Action item
Restate all of the data exactly.
── Source material ──
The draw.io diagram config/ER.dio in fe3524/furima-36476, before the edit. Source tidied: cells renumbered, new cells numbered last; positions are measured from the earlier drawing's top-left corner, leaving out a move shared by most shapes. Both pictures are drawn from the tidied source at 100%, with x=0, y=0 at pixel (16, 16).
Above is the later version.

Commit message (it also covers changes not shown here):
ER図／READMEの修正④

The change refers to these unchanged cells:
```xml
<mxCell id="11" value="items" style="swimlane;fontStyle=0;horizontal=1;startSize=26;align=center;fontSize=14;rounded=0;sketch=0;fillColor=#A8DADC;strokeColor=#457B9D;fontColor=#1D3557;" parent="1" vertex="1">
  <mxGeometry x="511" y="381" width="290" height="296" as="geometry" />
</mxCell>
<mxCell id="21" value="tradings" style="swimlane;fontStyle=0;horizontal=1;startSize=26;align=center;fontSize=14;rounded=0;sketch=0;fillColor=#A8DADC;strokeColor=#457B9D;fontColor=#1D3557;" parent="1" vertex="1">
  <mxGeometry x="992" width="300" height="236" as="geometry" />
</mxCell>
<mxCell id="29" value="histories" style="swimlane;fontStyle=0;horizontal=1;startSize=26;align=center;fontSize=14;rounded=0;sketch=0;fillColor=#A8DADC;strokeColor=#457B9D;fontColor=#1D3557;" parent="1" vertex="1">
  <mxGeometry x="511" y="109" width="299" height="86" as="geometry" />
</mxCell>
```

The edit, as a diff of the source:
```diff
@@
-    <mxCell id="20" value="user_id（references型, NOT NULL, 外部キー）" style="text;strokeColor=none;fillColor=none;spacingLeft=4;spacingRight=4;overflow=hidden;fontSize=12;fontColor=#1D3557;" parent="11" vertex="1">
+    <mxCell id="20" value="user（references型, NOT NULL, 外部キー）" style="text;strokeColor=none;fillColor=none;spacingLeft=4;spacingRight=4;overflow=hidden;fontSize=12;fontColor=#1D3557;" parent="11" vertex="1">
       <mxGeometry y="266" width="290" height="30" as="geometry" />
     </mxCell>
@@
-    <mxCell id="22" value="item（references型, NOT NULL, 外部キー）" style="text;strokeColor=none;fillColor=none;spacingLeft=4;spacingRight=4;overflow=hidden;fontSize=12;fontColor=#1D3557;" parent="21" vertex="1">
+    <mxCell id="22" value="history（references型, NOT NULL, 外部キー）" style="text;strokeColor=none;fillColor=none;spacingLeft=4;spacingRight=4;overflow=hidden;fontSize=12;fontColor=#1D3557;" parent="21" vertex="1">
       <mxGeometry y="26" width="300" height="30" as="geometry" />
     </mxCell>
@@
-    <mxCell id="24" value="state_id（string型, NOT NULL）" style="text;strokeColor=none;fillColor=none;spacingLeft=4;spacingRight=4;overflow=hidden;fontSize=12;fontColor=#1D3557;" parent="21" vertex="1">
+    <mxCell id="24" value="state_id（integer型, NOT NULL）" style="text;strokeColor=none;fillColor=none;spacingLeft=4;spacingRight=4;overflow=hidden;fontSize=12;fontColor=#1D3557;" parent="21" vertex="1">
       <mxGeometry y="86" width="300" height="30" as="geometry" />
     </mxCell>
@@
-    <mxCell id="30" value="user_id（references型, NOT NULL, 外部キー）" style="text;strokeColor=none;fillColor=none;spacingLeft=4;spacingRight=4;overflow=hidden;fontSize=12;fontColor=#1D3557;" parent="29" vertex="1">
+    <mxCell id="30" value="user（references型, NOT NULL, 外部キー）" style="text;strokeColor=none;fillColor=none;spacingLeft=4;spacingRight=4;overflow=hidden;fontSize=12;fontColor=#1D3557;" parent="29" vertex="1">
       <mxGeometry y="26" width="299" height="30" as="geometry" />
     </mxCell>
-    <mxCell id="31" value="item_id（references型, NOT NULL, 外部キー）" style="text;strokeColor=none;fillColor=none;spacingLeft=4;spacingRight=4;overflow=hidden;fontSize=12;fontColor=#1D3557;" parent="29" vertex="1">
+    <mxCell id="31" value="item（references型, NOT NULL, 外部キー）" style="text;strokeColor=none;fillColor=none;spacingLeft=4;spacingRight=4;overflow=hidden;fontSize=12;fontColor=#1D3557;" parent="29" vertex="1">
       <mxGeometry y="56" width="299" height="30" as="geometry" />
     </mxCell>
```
───
Answer space
The draw.io diagram config/ER.dio in fe3524/furima-36476, before the edit. Source tidied: cells renumbered, new cells numbered last; positions are measured from the earlier drawing's top-left corner, leaving out a move shared by most shapes. Both pictures are drawn from the tidied source at 100%, with x=0, y=0 at pixel (16, 16).
Above is the later version.

Commit message (it also covers changes not shown here):
ER図／READMEの修正④

The change refers to these unchanged cells:
```xml
<mxCell id="11" value="items" style="swimlane;fontStyle=0;horizontal=1;startSize=26;align=center;fontSize=14;rounded=0;sketch=0;fillColor=#A8DADC;strokeColor=#457B9D;fontColor=#1D3557;" parent="1" vertex="1">
  <mxGeometry x="511" y="381" width="290" height="296" as="geometry" />
</mxCell>
<mxCell id="21" value="tradings" style="swimlane;fontStyle=0;horizontal=1;startSize=26;align=center;fontSize=14;rounded=0;sketch=0;fillColor=#A8DADC;strokeColor=#457B9D;fontColor=#1D3557;" parent="1" vertex="1">
  <mxGeometry x="992" width="300" height="236" as="geometry" />
</mxCell>
<mxCell id="29" value="histories" style="swimlane;fontStyle=0;horizontal=1;startSize=26;align=center;fontSize=14;rounded=0;sketch=0;fillColor=#A8DADC;strokeColor=#457B9D;fontColor=#1D3557;" parent="1" vertex="1">
  <mxGeometry x="511" y="109" width="299" height="86" as="geometry" />
</mxCell>
```

The edit, as a diff of the source:
```diff
@@
-    <mxCell id="20" value="user_id（references型, NOT NULL, 外部キー）" style="text;strokeColor=none;fillColor=none;spacingLeft=4;spacingRight=4;overflow=hidden;fontSize=12;fontColor=#1D3557;" parent="11" vertex="1">
+    <mxCell id="20" value="user（references型, NOT NULL, 外部キー）" style="text;strokeColor=none;fillColor=none;spacingLeft=4;spacingRight=4;overflow=hidden;fontSize=12;fontColor=#1D3557;" parent="11" vertex="1">
       <mxGeometry y="266" width="290" height="30" as="geometry" />
     </mxCell>
@@
-    <mxCell id="22" value="item（references型, NOT NULL, 外部キー）" style="text;strokeColor=none;fillColor=none;spacingLeft=4;spacingRight=4;overflow=hidden;fontSize=12;fontColor=#1D3557;" parent="21" vertex="1">
+    <mxCell id="22" value="history（references型, NOT NULL, 外部キー）" style="text;strokeColor=none;fillColor=none;spacingLeft=4;spacingRight=4;overflow=hidden;fontSize=12;fontColor=#1D3557;" parent="21" vertex="1">
       <mxGeometry y="26" width="300" height="30" as="geometry" />
     </mxCell>
@@
-    <mxCell id="24" value="state_id（string型, NOT NULL）" style="text;strokeColor=none;fillColor=none;spacingLeft=4;spacingRight=4;overflow=hidden;fontSize=12;fontColor=#1D3557;" parent="21" vertex="1">
+    <mxCell id="24" value="state_id（integer型, NOT NULL）" style="text;strokeColor=none;fillColor=none;spacingLeft=4;spacingRight=4;overflow=hidden;fontSize=12;fontColor=#1D3557;" parent="21" vertex="1">
       <mxGeometry y="86" width="300" height="30" as="geometry" />
     </mxCell>
@@
-    <mxCell id="30" value="user_id（references型, NOT NULL, 外部キー）" style="text;strokeColor=none;fillColor=none;spacingLeft=4;spacingRight=4;overflow=hidden;fontSize=12;fontColor=#1D3557;" parent="29" vertex="1">
+    <mxCell id="30" value="user（references型, NOT NULL, 外部キー）" style="text;strokeColor=none;fillColor=none;spacingLeft=4;spacingRight=4;overflow=hidden;fontSize=12;fontColor=#1D3557;" parent="29" vertex="1">
       <mxGeometry y="26" width="299" height="30" as="geometry" />
     </mxCell>
-    <mxCell id="31" value="item_id（references型, NOT NULL, 外部キー）" style="text;strokeColor=none;fillColor=none;spacingLeft=4;spacingRight=4;overflow=hidden;fontSize=12;fontColor=#1D3557;" parent="29" vertex="1">
+    <mxCell id="31" value="item（references型, NOT NULL, 外部キー）" style="text;strokeColor=none;fillColor=none;spacingLeft=4;spacingRight=4;overflow=hidden;fontSize=12;fontColor=#1D3557;" parent="29" vertex="1">
       <mxGeometry y="56" width="299" height="30" as="geometry" />
     </mxCell>
```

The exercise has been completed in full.